#### Exercise goal:
Search each line below for the word "current" and list those that contain it.
********************
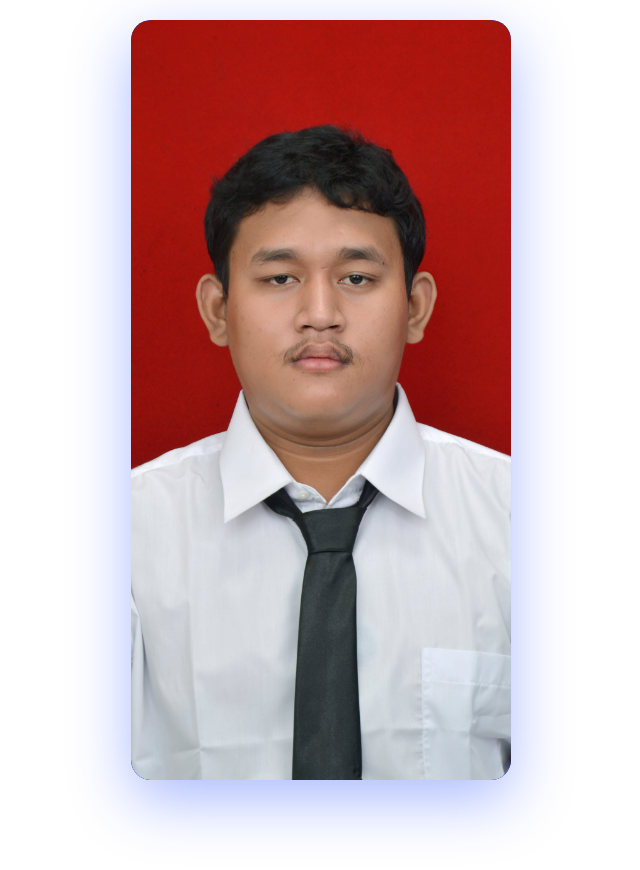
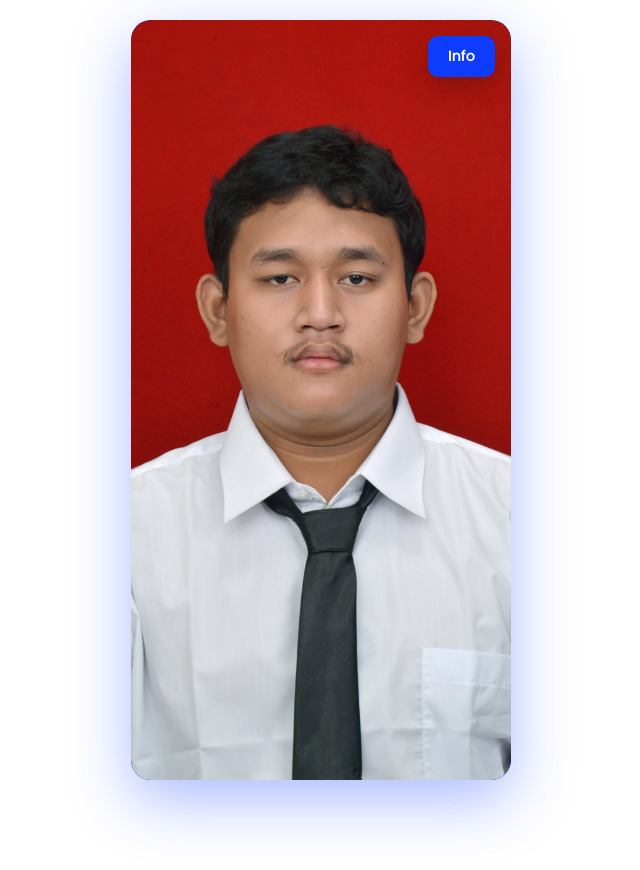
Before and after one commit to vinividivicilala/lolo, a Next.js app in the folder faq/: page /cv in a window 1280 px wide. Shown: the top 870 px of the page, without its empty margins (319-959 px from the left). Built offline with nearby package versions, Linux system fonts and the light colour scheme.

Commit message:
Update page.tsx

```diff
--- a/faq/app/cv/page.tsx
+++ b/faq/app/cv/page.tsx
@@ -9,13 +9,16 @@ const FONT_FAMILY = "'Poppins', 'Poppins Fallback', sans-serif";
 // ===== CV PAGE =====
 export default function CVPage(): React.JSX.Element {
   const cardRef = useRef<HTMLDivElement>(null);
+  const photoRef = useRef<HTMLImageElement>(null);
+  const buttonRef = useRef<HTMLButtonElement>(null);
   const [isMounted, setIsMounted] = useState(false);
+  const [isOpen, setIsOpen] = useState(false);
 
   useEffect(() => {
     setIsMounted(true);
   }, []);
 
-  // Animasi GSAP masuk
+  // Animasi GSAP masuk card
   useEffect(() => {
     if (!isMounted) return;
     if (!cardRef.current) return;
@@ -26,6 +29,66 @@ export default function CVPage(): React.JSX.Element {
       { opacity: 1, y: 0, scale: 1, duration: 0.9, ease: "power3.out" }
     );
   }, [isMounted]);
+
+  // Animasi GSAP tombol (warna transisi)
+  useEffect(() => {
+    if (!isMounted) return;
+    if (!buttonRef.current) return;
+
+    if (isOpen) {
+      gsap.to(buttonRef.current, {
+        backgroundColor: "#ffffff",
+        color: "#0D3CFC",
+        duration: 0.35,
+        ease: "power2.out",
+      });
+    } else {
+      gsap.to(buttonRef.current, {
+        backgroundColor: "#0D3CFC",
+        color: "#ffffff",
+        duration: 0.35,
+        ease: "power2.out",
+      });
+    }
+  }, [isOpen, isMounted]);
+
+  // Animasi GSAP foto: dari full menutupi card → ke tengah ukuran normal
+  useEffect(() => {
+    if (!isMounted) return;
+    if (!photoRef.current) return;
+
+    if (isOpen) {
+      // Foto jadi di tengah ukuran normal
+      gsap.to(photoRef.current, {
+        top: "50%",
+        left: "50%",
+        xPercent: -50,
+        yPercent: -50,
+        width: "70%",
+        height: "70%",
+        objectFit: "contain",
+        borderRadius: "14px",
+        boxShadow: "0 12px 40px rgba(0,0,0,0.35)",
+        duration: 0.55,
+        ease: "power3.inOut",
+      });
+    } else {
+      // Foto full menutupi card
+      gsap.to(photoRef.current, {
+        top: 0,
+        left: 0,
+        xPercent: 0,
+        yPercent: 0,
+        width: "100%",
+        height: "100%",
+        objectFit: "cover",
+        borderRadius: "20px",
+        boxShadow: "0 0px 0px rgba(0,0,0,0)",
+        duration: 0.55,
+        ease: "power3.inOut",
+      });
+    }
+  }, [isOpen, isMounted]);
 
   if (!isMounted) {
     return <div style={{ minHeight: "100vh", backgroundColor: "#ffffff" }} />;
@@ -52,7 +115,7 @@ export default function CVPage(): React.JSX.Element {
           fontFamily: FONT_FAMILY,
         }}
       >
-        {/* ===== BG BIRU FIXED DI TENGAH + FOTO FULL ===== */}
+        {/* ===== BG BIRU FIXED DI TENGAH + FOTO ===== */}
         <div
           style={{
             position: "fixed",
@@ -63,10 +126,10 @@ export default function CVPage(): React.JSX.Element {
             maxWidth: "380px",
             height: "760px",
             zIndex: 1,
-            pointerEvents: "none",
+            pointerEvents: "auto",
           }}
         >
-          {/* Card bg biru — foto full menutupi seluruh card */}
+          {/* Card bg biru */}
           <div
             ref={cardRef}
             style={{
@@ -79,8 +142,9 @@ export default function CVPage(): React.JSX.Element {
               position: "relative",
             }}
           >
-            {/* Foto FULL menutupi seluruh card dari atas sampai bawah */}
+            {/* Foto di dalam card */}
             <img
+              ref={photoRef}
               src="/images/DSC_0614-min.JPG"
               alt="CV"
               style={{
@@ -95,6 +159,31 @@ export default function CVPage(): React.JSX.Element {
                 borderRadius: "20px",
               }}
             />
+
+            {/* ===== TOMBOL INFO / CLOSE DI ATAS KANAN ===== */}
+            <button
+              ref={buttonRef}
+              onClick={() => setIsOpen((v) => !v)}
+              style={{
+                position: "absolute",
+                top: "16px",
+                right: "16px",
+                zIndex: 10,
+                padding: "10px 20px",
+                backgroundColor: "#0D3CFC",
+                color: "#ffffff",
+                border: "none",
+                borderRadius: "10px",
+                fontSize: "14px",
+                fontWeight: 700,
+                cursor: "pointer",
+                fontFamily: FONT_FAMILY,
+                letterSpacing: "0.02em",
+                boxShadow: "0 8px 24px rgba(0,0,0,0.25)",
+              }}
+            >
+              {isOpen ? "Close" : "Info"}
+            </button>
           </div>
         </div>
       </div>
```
********************
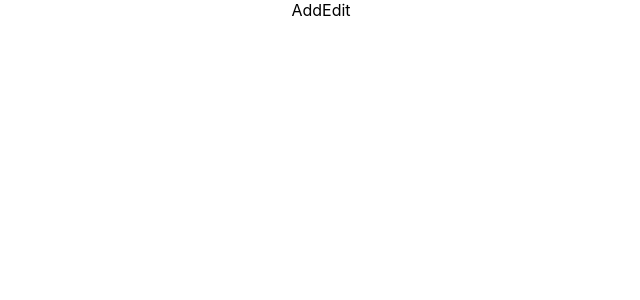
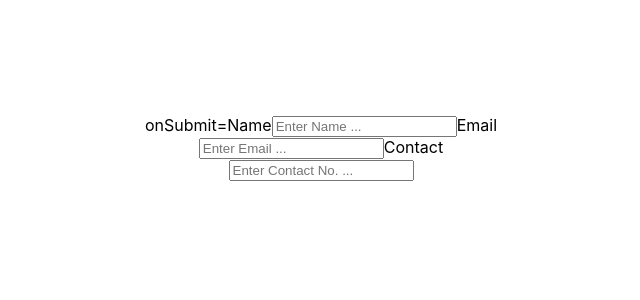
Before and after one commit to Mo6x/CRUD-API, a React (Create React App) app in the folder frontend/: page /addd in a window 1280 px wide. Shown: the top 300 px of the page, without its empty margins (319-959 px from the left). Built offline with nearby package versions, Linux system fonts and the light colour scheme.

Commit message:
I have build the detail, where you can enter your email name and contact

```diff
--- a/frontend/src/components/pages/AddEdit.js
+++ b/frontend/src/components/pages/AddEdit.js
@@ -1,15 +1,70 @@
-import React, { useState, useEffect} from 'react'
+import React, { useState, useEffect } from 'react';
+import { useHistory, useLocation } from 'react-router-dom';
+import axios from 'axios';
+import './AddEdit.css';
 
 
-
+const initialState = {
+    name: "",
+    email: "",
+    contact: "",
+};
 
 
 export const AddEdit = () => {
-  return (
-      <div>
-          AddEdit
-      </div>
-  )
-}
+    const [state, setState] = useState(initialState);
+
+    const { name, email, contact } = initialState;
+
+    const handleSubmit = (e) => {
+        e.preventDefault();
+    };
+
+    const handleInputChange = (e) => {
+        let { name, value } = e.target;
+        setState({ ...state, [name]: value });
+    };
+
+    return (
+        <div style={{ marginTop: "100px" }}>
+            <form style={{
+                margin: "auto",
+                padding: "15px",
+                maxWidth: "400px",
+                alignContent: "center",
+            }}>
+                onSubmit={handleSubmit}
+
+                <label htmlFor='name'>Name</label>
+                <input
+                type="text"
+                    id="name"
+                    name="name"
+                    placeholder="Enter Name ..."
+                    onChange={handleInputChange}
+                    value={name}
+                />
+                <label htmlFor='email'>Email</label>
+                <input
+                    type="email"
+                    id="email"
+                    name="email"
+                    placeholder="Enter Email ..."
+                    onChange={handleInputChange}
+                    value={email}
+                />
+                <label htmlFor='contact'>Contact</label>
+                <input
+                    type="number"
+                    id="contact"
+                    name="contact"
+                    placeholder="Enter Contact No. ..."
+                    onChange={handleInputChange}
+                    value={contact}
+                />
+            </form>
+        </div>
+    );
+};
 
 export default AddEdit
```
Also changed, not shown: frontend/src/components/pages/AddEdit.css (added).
********************
#### Answer:
     if (!cardRef.current) return;
+    if (!buttonRef.current) return;
+      gsap.to(buttonRef.current, {
+      gsap.to(buttonRef.current, {
+    if (!photoRef.current) return;
+      gsap.to(photoRef.current, {
+      gsap.to(photoRef.current, {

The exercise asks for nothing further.